We must have humble hearts before God and man, and realize that as godly and good as we think we are, we are just a few poor decisions away from the person we are demonizing today.

Should we speak up when we see things that are unjust, immoral, or ungodly gaining a foothold in our society.  Absolutely!  Should we stand for Truth, come what may?  Without a doubt!

But posting cruel words and biting memes on the internet, for the sole purpose of gaining likes and comments from those who already agree with us is not helpful.  Our pious and self-righteous “Amens,” congratulating one another on a catty comment or provocative post only serves to close our circle tighter against people who are hurting and seeking a better way.


Where Do We Go From Here?

If you want to practice speaking the truth in love, here are some tips I’ve found helpful.

  • Read the Word for yourself. Study it.  Ask God to open your eyes to what He is saying.
  • Find someone with whom you can discuss these sensitive issues in detail, from all angles. Someone who is also in the Word.  Someone who won’t judge you for your questions.  Someone who can help you find what is true amidst the cacophony of voices screaming from every perspective.
  • Get your news from multiple reliable sources. Don’t rely on what you see on Facebook or Twitter.  The reality of a situation can never be distilled down into a pithy meme.  Go looking for facts, and differing viewpoints.
  • Seek out things to read and listen to with which you expect to disagree. I have found podcasts like This American Life and The Moth to be instrumental in helping me understand others’ perspectives. The ladies behind The Pantsuit Politics podcast and The Nuanced Life have also given me much to ponder and consider.  These things are not Christian!  They don’t start with the same assumptions and beliefs I carry.  I’ve heard stories that made me laugh, others that made me cry, even some that made me angry.  THAT IS OKAY!  If I only ever listen to people who have the same beliefs and experiences as I have, it makes it hard for me to love the person whom I see as different.
  • Pray for discernment. Ask God to help you use wisdom as you sift through information that might be uncomfortable and foreign.  When we are in His Word, and pray for His Spirit to guide us, He will show us when we are wandering off in the wrong direction.
  • Talk through the ideas and opinions you find with that trusted person from the second bullet above. Practice articulating why you disagree, using a loving and respectful manner, rather than the condemning and hateful tone (which admittedly is often more readily accessible.)
  • Listen to this episode of the Journeywomen Podcast. It will help you know where to start in having conversations with someone who disagrees with your worldview.
  • Think before you speak. Pray before you post. Ask yourself, “is this actually helpful?” Be honest. If it’s not, stay quiet.
  • Read the Word some more. Keep reading it. Never stop. Let it shape you and change you.

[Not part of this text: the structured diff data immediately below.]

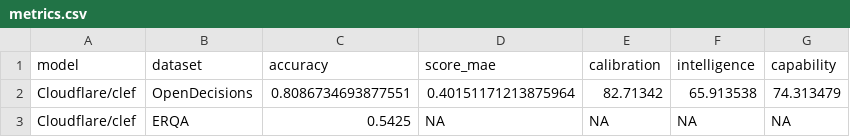
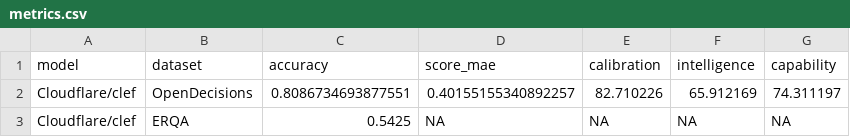
Before and after one commit to Iamnotphage/Clef-27B-ascend, a CSV file: Clef-27B/metrics.csv, drawn as a sheet.

```diff
--- a/Clef-27B/metrics.csv
+++ b/Clef-27B/metrics.csv
@@ -1,3 +1,3 @@
 model,dataset,accuracy,score_mae,calibration,intelligence,capability
-Cloudflare/clef,OpenDecisions,0.8086734693877551,0.40151171213875964,82.71342,65.913538,74.313479
+Cloudflare/clef,OpenDecisions,0.8086734693877551,0.40155155340892257,82.710226,65.912169,74.311197
 Cloudflare/clef,ERQA,0.5425,NA,NA,NA,NA
```
Also changed, not shown: Clef-27B/results.csv, 33 other files.
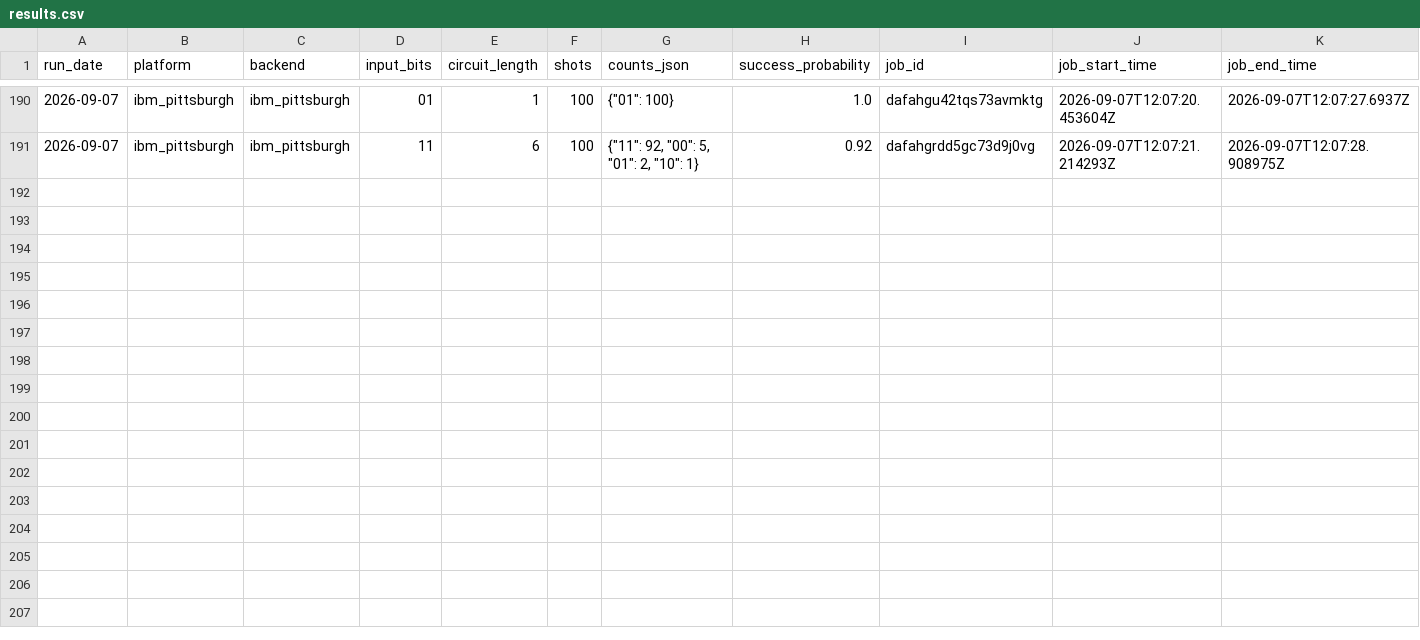
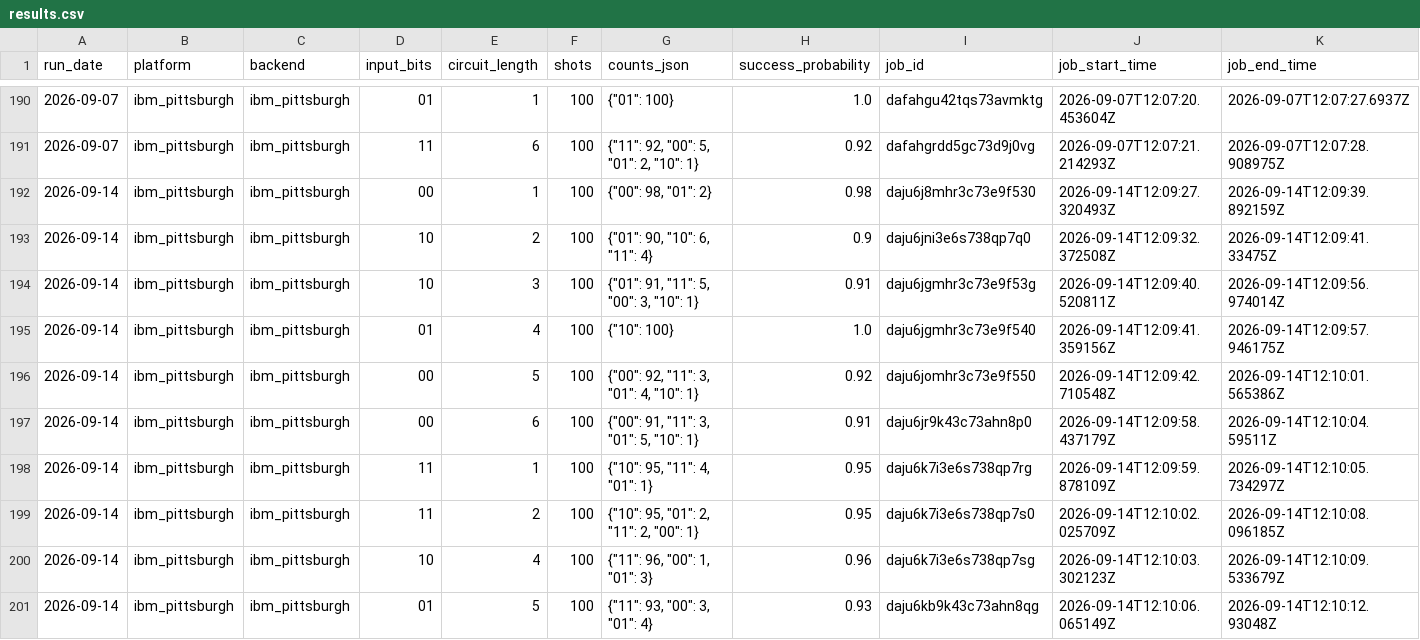
Before and after one commit to InsightSoftmax/quantum-stability, a CSV file: data/ibm_pittsburgh/results.csv, drawn as a sheet; only a part is shown, gaps mark what is left out; rows hold the shown columns only; the diff names each change by its address in the sheet, - before the commit and + after, or states it on an @@ line.

```diff
--- a/data/ibm_pittsburgh/results.csv
+++ b/data/ibm_pittsburgh/results.csv
+row 192: 2026-09-14 | ibm_pittsburgh | ibm_pittsburgh | 00 | 1 | 100 | {"00": 98, "01": 2} | 0.98 | daju6j8mhr3c73e9f530 | 2026-09-14T12:09:27.320493Z | 2026-09-14T12:09:39.892159Z
+row 193: 2026-09-14 | ibm_pittsburgh | ibm_pittsburgh | 10 | 2 | 100 | {"01": 90, "10": 6, "11": 4} | 0.9 | daju6jni3e6s738qp7q0 | 2026-09-14T12:09:32.372508Z | 2026-09-14T12:09:41.33475Z
+row 194: 2026-09-14 | ibm_pittsburgh | ibm_pittsburgh | 10 | 3 | 100 | {"01": 91, "11": 5, "00": 3, "10": 1} | 0.91 | daju6jgmhr3c73e9f53g | 2026-09-14T12:09:40.520811Z | 2026-09-14T12:09:56.974014Z
+row 195: 2026-09-14 | ibm_pittsburgh | ibm_pittsburgh | 01 | 4 | 100 | {"10": 100} | 1.0 | daju6jgmhr3c73e9f540 | 2026-09-14T12:09:41.359156Z | 2026-09-14T12:09:57.946175Z
+row 196: 2026-09-14 | ibm_pittsburgh | ibm_pittsburgh | 00 | 5 | 100 | {"00": 92, "11": 3, "01": 4, "10": 1} | 0.92 | daju6jomhr3c73e9f550 | 2026-09-14T12:09:42.710548Z | 2026-09-14T12:10:01.565386Z
+row 197: 2026-09-14 | ibm_pittsburgh | ibm_pittsburgh | 00 | 6 | 100 | {"00": 91, "11": 3, "01": 5, "10": 1} | 0.91 | daju6jr9k43c73ahn8p0 | 2026-09-14T12:09:58.437179Z | 2026-09-14T12:10:04.59511Z
+row 198: 2026-09-14 | ibm_pittsburgh | ibm_pittsburgh | 11 | 1 | 100 | {"10": 95, "11": 4, "01": 1} | 0.95 | daju6k7i3e6s738qp7rg | 2026-09-14T12:09:59.878109Z | 2026-09-14T12:10:05.734297Z
+row 199: 2026-09-14 | ibm_pittsburgh | ibm_pittsburgh | 11 | 2 | 100 | {"10": 95, "01": 2, "11": 2, "00": 1} | 0.95 | daju6k7i3e6s738qp7s0 | 2026-09-14T12:10:02.025709Z | 2026-09-14T12:10:08.096185Z
+row 200: 2026-09-14 | ibm_pittsburgh | ibm_pittsburgh | 10 | 4 | 100 | {"11": 96, "00": 1, "01": 3} | 0.96 | daju6k7i3e6s738qp7sg | 2026-09-14T12:10:03.302123Z | 2026-09-14T12:10:09.533679Z
+row 201: 2026-09-14 | ibm_pittsburgh | ibm_pittsburgh | 01 | 5 | 100 | {"11": 93, "00": 3, "01": 4} | 0.93 | daju6kb9k43c73ahn8qg | 2026-09-14T12:10:06.065149Z | 2026-09-14T12:10:12.93048Z
```
Also changed, not shown: data/ibm_marrakesh/results.csv, 2 other files.
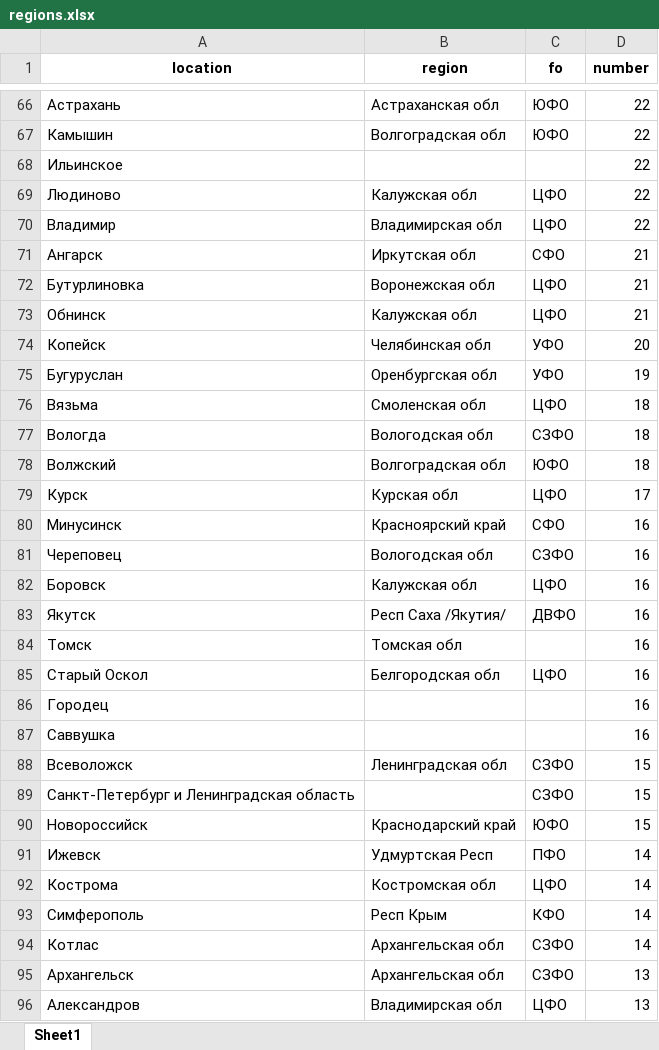
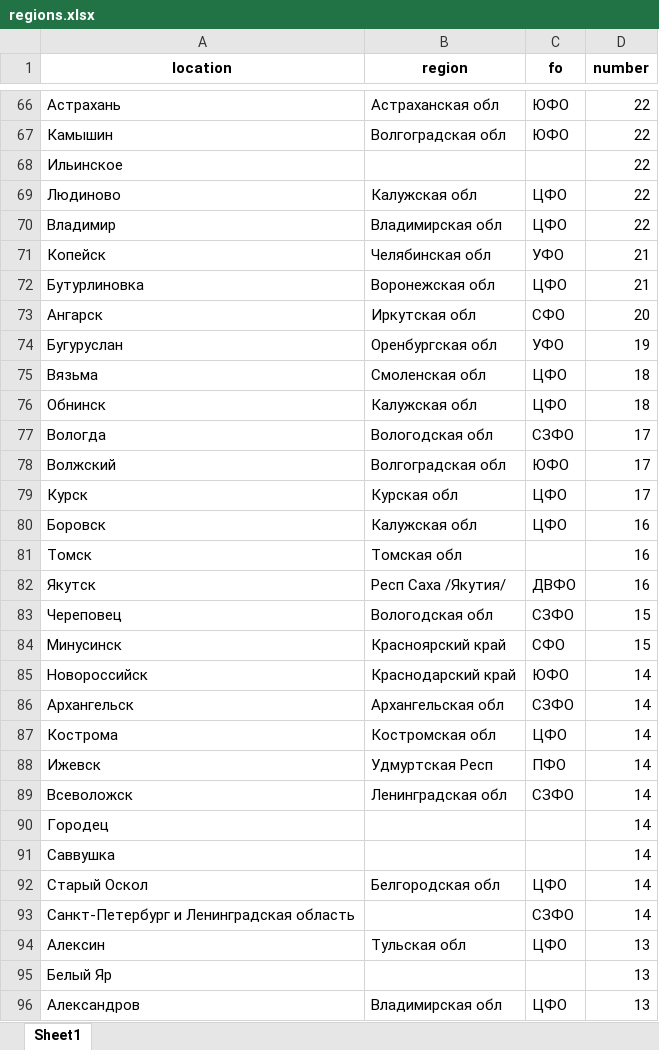
Before and after one commit to ctrl-lc/truck-price-backend, an Excel workbook: data/regions.xlsx, sheet Sheet1, drawn as a sheet; only a part is shown, gaps mark what is left out; values as stored, in another font and other column widths than the file's, no borders; removed rows and columns are numbered as before the commit, all else as after; the diff covers the shown part only; the diff names each change by its address in the sheet, - before the commit and + after, or states it on an @@ line.

Commit message:
data update

```diff
--- a/data/regions.xlsx (sheet Sheet1)
+++ b/data/regions.xlsx (sheet Sheet1)
-row 71: Ангарск | Иркутская обл | СФО | 21
+row 71: Копейск | Челябинская обл | УФО | 21
-row 73: Обнинск | Калужская обл | ЦФО | 21
-row 74: Копейск | Челябинская обл | УФО | 20
+row 73: Ангарск | Иркутская обл | СФО | 20
+row 76: Обнинск | Калужская обл | ЦФО | 18
-D77:D78 (number): 18
+D77:D78 (number): 17
-row 80: Минусинск | Красноярский край | СФО | 16
-row 81: Череповец | Вологодская обл | СЗФО | 16
@@ row 84 moved to row 81: Томск @@
-row 85: Старый Оскол | Белгородская обл | ЦФО | 16
-row 86: Городец |  |  | 16
-row 87: Саввушка |  |  | 16
-A83 (location): Всеволожск
+A83 (location): Череповец
-B83 (region): Ленинградская обл
+B83 (region): Вологодская обл
-row 89: Санкт-Петербург и Ленинградская область |  | СЗФО | 15
+row 84: Минусинск | Красноярский край | СФО | 15
-D85 (number): 15
+D85 (number): 14
+row 86: Архангельск | Архангельская обл | СЗФО | 14
+row 87: Кострома | Костромская обл | ЦФО | 14
+row 89: Всеволожск | Ленинградская обл | СЗФО | 14
+row 90: Городец |  |  | 14
+row 91: Саввушка |  |  | 14
-A92 (location): Кострома
+A92 (location): Старый Оскол
-B92 (region): Костромская обл
+B92 (region): Белгородская обл
-row 93: Симферополь | Респ Крым | КФО | 14
-A93 (location): Котлас
+A93 (location): Санкт-Петербург и Ленинградская область
-B93 (region): Архангельская обл
+B93 (region): (empty)
-row 95: Архангельск | Архангельская обл | СЗФО | 13
@@ row 98 moved to row 94: Алексин @@
+row 95: Белый Яр |  |  | 13
```
Also changed, not shown: 103 added rows, 92 removed rows, 460 moved rows and 147 edited cells elsewhere in this sheet, 21 other files.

We can’t use hateful, demeaning, and unkind language, expecting that people will be shamed into changing their ways.

Only the spirit of God can transform a sinful heart.

We need to love people to Jesus, so His truth has the chance to do the work we can’t accomplish.



4 thoughts on “Speaking the Truth in Love”

  1. Thank you for letting God lead you through the discomfort in order to help us examine our motives and spur us to see through His eyes.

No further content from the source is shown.